### Data extracted from a collection
^^^^

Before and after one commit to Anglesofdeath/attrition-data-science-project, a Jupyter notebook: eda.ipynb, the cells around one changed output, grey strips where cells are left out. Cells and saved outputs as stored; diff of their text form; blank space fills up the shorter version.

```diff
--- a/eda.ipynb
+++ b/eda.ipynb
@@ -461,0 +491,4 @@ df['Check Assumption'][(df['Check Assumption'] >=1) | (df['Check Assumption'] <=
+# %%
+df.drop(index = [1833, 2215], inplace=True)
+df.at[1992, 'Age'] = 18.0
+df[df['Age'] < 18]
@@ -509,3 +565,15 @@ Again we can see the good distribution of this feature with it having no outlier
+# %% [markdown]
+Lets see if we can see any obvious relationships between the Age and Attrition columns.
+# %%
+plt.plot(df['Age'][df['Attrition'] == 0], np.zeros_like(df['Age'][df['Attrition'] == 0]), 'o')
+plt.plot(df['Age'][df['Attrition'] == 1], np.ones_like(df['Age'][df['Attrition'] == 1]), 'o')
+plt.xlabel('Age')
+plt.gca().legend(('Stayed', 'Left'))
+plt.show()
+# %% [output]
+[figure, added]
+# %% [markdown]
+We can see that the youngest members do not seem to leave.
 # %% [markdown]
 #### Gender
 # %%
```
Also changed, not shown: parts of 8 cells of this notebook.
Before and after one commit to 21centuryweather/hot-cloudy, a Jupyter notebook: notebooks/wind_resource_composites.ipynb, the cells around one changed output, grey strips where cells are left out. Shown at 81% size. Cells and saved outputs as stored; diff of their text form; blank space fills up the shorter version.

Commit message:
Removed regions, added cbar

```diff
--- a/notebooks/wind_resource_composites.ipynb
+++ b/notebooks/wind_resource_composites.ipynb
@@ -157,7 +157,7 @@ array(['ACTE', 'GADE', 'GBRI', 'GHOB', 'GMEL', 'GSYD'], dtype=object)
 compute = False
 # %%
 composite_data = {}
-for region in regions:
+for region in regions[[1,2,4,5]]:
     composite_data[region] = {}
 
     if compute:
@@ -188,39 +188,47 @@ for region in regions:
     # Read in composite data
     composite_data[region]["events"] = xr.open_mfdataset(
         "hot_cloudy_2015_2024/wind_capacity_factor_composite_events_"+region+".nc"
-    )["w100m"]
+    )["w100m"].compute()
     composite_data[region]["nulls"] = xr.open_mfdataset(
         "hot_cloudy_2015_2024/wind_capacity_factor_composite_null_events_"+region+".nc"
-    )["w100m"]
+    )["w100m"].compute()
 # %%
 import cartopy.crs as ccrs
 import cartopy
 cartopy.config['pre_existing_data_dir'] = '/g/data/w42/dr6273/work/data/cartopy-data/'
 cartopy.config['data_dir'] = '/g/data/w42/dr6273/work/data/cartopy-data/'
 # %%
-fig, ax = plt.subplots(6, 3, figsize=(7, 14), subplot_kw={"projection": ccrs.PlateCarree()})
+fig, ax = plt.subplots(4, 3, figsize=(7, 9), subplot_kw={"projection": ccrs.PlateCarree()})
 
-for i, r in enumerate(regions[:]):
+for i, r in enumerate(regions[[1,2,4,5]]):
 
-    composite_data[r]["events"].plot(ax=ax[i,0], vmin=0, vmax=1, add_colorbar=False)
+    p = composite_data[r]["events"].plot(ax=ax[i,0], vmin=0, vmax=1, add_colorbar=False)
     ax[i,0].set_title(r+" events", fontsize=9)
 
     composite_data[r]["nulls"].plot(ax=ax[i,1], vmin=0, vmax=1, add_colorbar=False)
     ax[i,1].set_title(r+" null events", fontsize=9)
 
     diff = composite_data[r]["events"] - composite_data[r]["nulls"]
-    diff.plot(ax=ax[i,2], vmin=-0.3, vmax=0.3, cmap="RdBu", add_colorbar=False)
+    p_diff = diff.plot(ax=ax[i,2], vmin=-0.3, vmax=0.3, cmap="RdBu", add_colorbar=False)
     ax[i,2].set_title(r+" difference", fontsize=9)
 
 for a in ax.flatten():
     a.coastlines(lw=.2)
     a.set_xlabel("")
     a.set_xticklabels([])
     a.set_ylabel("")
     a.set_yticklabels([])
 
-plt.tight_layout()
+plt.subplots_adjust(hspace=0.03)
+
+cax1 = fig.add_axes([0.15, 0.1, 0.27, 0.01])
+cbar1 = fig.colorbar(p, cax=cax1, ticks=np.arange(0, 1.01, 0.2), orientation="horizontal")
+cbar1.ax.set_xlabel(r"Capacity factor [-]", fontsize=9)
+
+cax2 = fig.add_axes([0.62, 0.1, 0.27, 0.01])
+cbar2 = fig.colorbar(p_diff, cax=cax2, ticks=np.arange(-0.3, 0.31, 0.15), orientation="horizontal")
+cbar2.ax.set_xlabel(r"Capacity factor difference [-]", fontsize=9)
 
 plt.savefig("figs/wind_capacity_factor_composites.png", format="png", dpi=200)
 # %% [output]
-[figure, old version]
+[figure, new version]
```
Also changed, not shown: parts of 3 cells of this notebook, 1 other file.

^^^^

### WHAT THE TASK REQUIRES
Copy out the entries above again, keeping them exact.

### EXPECTED ANSWER
Before and after one commit to Anglesofdeath/attrition-data-science-project, a Jupyter notebook: eda.ipynb, the cells around one changed output, grey strips where cells are left out. Cells and saved outputs as stored; diff of their text form; blank space fills up the shorter version.

```diff
--- a/eda.ipynb
+++ b/eda.ipynb
@@ -461,0 +491,4 @@ df['Check Assumption'][(df['Check Assumption'] >=1) | (df['Check Assumption'] <=
+# %%
+df.drop(index = [1833, 2215], inplace=True)
+df.at[1992, 'Age'] = 18.0
+df[df['Age'] < 18]
@@ -509,3 +565,15 @@ Again we can see the good distribution of this feature with it having no outlier
+# %% [markdown]
+Lets see if we can see any obvious relationships between the Age and Attrition columns.
+# %%
+plt.plot(df['Age'][df['Attrition'] == 0], np.zeros_like(df['Age'][df['Attrition'] == 0]), 'o')
+plt.plot(df['Age'][df['Attrition'] == 1], np.ones_like(df['Age'][df['Attrition'] == 1]), 'o')
+plt.xlabel('Age')
+plt.gca().legend(('Stayed', 'Left'))
+plt.show()
+# %% [output]
+[figure, added]
+# %% [markdown]
+We can see that the youngest members do not seem to leave.
 # %% [markdown]
 #### Gender
 # %%
```
Also changed, not shown: parts of 8 cells of this notebook.
Before and after one commit to 21centuryweather/hot-cloudy, a Jupyter notebook: notebooks/wind_resource_composites.ipynb, the cells around one changed output, grey strips where cells are left out. Shown at 81% size. Cells and saved outputs as stored; diff of their text form; blank space fills up the shorter version.

Commit message:
Removed regions, added cbar

```diff
--- a/notebooks/wind_resource_composites.ipynb
+++ b/notebooks/wind_resource_composites.ipynb
@@ -157,7 +157,7 @@ array(['ACTE', 'GADE', 'GBRI', 'GHOB', 'GMEL', 'GSYD'], dtype=object)
 compute = False
 # %%
 composite_data = {}
-for region in regions:
+for region in regions[[1,2,4,5]]:
     composite_data[region] = {}
 
     if compute:
@@ -188,39 +188,47 @@ for region in regions:
     # Read in composite data
     composite_data[region]["events"] = xr.open_mfdataset(
         "hot_cloudy_2015_2024/wind_capacity_factor_composite_events_"+region+".nc"
-    )["w100m"]
+    )["w100m"].compute()
     composite_data[region]["nulls"] = xr.open_mfdataset(
         "hot_cloudy_2015_2024/wind_capacity_factor_composite_null_events_"+region+".nc"
-    )["w100m"]
+    )["w100m"].compute()
 # %%
 import cartopy.crs as ccrs
 import cartopy
 cartopy.config['pre_existing_data_dir'] = '/g/data/w42/dr6273/work/data/cartopy-data/'
 cartopy.config['data_dir'] = '/g/data/w42/dr6273/work/data/cartopy-data/'
 # %%
-fig, ax = plt.subplots(6, 3, figsize=(7, 14), subplot_kw={"projection": ccrs.PlateCarree()})
+fig, ax = plt.subplots(4, 3, figsize=(7, 9), subplot_kw={"projection": ccrs.PlateCarree()})
 
-for i, r in enumerate(regions[:]):
+for i, r in enumerate(regions[[1,2,4,5]]):
 
-    composite_data[r]["events"].plot(ax=ax[i,0], vmin=0, vmax=1, add_colorbar=False)
+    p = composite_data[r]["events"].plot(ax=ax[i,0], vmin=0, vmax=1, add_colorbar=False)
     ax[i,0].set_title(r+" events", fontsize=9)
 
     composite_data[r]["nulls"].plot(ax=ax[i,1], vmin=0, vmax=1, add_colorbar=False)
     ax[i,1].set_title(r+" null events", fontsize=9)
 
     diff = composite_data[r]["events"] - composite_data[r]["nulls"]
-    diff.plot(ax=ax[i,2], vmin=-0.3, vmax=0.3, cmap="RdBu", add_colorbar=False)
+    p_diff = diff.plot(ax=ax[i,2], vmin=-0.3, vmax=0.3, cmap="RdBu", add_colorbar=False)
     ax[i,2].set_title(r+" difference", fontsize=9)
 
 for a in ax.flatten():
     a.coastlines(lw=.2)
     a.set_xlabel("")
     a.set_xticklabels([])
     a.set_ylabel("")
     a.set_yticklabels([])
 
-plt.tight_layout()
+plt.subplots_adjust(hspace=0.03)
+
+cax1 = fig.add_axes([0.15, 0.1, 0.27, 0.01])
+cbar1 = fig.colorbar(p, cax=cax1, ticks=np.arange(0, 1.01, 0.2), orientation="horizontal")
+cbar1.ax.set_xlabel(r"Capacity factor [-]", fontsize=9)
+
+cax2 = fig.add_axes([0.62, 0.1, 0.27, 0.01])
+cbar2 = fig.colorbar(p_diff, cax=cax2, ticks=np.arange(-0.3, 0.31, 0.15), orientation="horizontal")
+cbar2.ax.set_xlabel(r"Capacity factor difference [-]", fontsize=9)
 
 plt.savefig("figs/wind_capacity_factor_composites.png", format="png", dpi=200)
 # %% [output]
-[figure, old version]
+[figure, new version]
```
Also changed, not shown: parts of 3 cells of this notebook, 1 other file.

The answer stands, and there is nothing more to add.